Change detection data
*-*-*

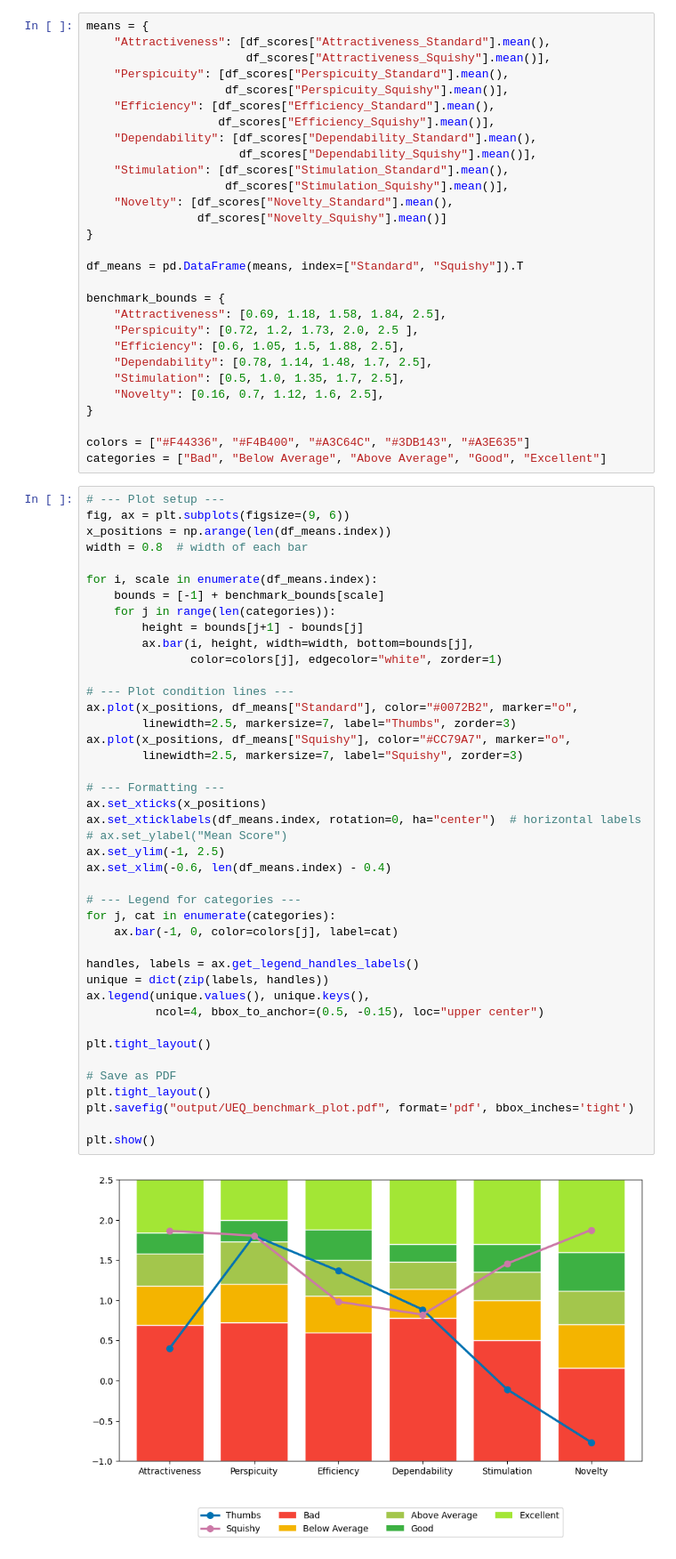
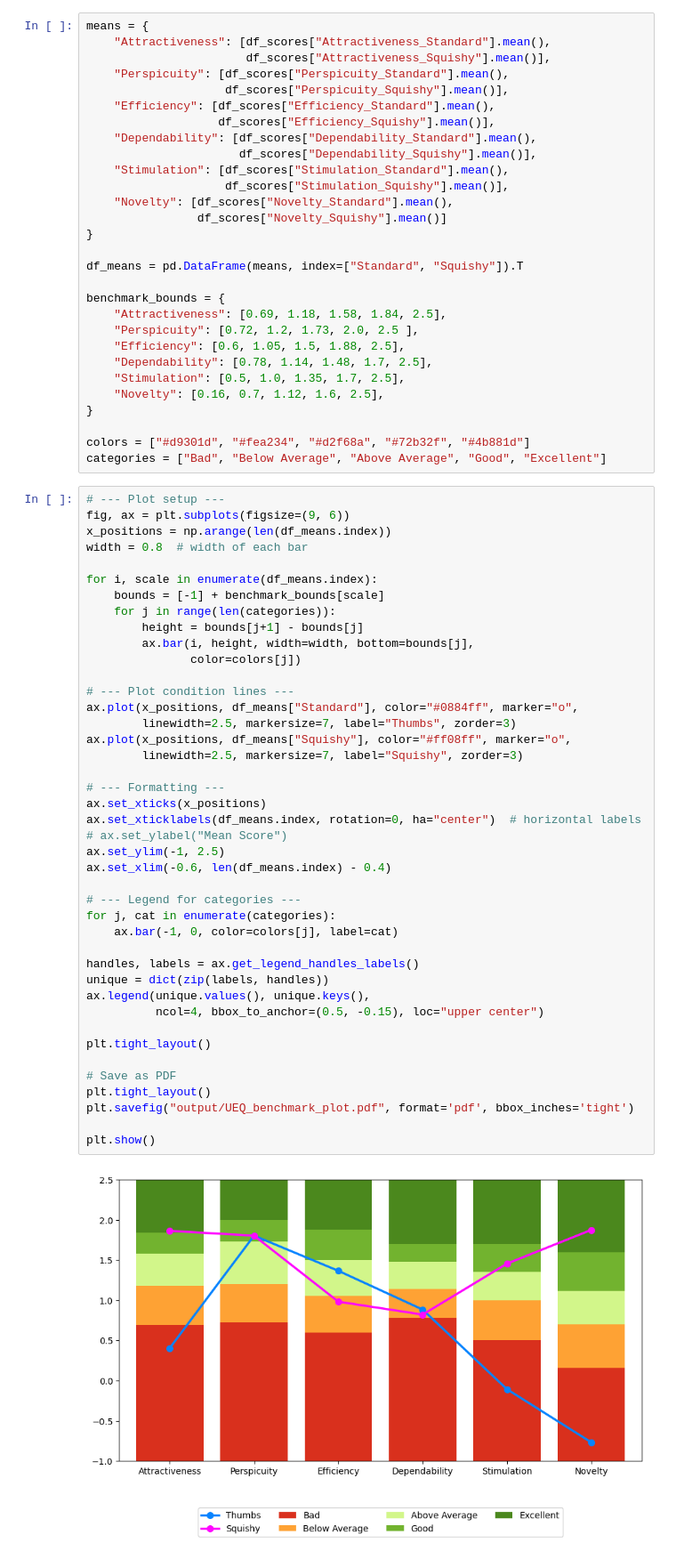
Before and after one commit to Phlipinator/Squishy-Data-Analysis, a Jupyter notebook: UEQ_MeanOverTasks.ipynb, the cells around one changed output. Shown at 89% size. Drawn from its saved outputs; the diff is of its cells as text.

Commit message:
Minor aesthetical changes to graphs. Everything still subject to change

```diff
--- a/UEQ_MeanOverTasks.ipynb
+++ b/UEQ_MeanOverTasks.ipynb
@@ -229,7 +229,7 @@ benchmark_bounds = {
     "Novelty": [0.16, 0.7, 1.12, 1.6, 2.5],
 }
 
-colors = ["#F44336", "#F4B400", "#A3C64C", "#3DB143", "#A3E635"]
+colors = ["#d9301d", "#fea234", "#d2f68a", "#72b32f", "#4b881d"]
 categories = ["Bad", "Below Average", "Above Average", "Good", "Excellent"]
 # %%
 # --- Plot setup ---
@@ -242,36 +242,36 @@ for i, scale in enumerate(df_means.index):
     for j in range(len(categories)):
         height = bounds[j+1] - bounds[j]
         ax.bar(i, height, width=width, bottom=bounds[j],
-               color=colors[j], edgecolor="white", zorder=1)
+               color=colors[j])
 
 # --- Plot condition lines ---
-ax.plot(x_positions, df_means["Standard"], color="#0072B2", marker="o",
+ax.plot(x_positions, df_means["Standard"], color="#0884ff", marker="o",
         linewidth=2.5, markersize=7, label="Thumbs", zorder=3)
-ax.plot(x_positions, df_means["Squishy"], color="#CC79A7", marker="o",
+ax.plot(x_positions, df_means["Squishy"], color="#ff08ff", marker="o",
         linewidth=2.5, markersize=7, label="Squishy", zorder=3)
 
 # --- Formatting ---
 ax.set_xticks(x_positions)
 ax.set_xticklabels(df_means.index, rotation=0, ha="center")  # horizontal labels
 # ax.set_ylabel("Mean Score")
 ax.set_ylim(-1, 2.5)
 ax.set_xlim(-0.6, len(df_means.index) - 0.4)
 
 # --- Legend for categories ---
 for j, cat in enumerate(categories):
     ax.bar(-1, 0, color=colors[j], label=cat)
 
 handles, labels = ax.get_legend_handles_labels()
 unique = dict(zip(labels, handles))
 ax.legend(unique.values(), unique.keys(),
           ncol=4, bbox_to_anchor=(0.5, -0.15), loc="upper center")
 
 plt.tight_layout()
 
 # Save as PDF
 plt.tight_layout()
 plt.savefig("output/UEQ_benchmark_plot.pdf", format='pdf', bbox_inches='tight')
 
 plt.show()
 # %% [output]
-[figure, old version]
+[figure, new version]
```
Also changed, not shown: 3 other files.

*-*-*

Without changing a word, retype the data above and omit its pictures.

#### Exercise result
Before and after one commit to Phlipinator/Squishy-Data-Analysis, a Jupyter notebook: UEQ_MeanOverTasks.ipynb, the cells around one changed output. Shown at 89% size. Drawn from its saved outputs; the diff is of its cells as text.

Commit message:
Minor aesthetical changes to graphs. Everything still subject to change

```diff
--- a/UEQ_MeanOverTasks.ipynb
+++ b/UEQ_MeanOverTasks.ipynb
@@ -229,7 +229,7 @@ benchmark_bounds = {
     "Novelty": [0.16, 0.7, 1.12, 1.6, 2.5],
 }
 
-colors = ["#F44336", "#F4B400", "#A3C64C", "#3DB143", "#A3E635"]
+colors = ["#d9301d", "#fea234", "#d2f68a", "#72b32f", "#4b881d"]
 categories = ["Bad", "Below Average", "Above Average", "Good", "Excellent"]
 # %%
 # --- Plot setup ---
@@ -242,36 +242,36 @@ for i, scale in enumerate(df_means.index):
     for j in range(len(categories)):
         height = bounds[j+1] - bounds[j]
         ax.bar(i, height, width=width, bottom=bounds[j],
-               color=colors[j], edgecolor="white", zorder=1)
+               color=colors[j])
 
 # --- Plot condition lines ---
-ax.plot(x_positions, df_means["Standard"], color="#0072B2", marker="o",
+ax.plot(x_positions, df_means["Standard"], color="#0884ff", marker="o",
         linewidth=2.5, markersize=7, label="Thumbs", zorder=3)
-ax.plot(x_positions, df_means["Squishy"], color="#CC79A7", marker="o",
+ax.plot(x_positions, df_means["Squishy"], color="#ff08ff", marker="o",
         linewidth=2.5, markersize=7, label="Squishy", zorder=3)
 
 # --- Formatting ---
 ax.set_xticks(x_positions)
 ax.set_xticklabels(df_means.index, rotation=0, ha="center")  # horizontal labels
 # ax.set_ylabel("Mean Score")
 ax.set_ylim(-1, 2.5)
 ax.set_xlim(-0.6, len(df_means.index) - 0.4)
 
 # --- Legend for categories ---
 for j, cat in enumerate(categories):
     ax.bar(-1, 0, color=colors[j], label=cat)
 
 handles, labels = ax.get_legend_handles_labels()
 unique = dict(zip(labels, handles))
 ax.legend(unique.values(), unique.keys(),
           ncol=4, bbox_to_anchor=(0.5, -0.15), loc="upper center")
 
 plt.tight_layout()
 
 # Save as PDF
 plt.tight_layout()
 plt.savefig("output/UEQ_benchmark_plot.pdf", format='pdf', bbox_inches='tight')
 
 plt.show()
 # %% [output]
-[figure, old version]
+[figure, new version]
```
Also changed, not shown: 3 other files.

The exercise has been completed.